AIM OF THE TASK:
Which lines of the data contain the string "upkeep"? Copy every one of them.

------

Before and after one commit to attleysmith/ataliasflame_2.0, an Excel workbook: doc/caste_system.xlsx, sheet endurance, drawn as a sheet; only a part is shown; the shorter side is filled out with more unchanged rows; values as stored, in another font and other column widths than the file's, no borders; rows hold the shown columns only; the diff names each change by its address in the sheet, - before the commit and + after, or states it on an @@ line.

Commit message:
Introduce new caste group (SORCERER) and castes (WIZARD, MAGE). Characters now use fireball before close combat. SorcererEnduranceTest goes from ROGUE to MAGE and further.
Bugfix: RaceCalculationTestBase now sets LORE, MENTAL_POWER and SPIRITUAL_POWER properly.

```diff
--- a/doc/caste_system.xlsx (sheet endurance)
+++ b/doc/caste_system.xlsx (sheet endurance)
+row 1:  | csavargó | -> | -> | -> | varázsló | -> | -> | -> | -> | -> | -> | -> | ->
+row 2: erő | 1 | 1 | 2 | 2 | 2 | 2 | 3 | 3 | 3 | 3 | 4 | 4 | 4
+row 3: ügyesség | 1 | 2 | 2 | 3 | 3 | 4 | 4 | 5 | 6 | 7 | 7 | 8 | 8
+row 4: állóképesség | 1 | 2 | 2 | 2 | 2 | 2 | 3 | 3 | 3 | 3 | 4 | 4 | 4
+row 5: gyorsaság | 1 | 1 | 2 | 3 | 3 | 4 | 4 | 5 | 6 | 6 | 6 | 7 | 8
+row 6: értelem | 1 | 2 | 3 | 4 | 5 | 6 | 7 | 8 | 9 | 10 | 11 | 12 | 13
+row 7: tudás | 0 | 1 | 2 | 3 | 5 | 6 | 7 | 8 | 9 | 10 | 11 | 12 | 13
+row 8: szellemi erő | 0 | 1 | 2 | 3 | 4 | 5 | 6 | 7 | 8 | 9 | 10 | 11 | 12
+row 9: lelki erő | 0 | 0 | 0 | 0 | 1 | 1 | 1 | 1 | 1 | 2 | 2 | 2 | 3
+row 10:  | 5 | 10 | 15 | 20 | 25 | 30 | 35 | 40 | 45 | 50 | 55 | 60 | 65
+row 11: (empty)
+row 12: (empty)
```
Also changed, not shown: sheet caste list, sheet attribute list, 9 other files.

------

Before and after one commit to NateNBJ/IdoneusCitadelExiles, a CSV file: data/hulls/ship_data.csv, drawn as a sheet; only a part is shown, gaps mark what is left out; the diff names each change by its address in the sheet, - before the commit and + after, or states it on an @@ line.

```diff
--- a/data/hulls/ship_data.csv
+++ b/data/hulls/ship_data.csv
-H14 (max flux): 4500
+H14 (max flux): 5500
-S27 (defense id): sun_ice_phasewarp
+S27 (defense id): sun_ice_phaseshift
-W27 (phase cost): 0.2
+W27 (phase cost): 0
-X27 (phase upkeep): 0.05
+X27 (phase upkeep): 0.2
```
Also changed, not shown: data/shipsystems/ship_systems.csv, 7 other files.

------

RESPONSE BELOW:
-X27 (phase upkeep): 0.05
+X27 (phase upkeep): 0.2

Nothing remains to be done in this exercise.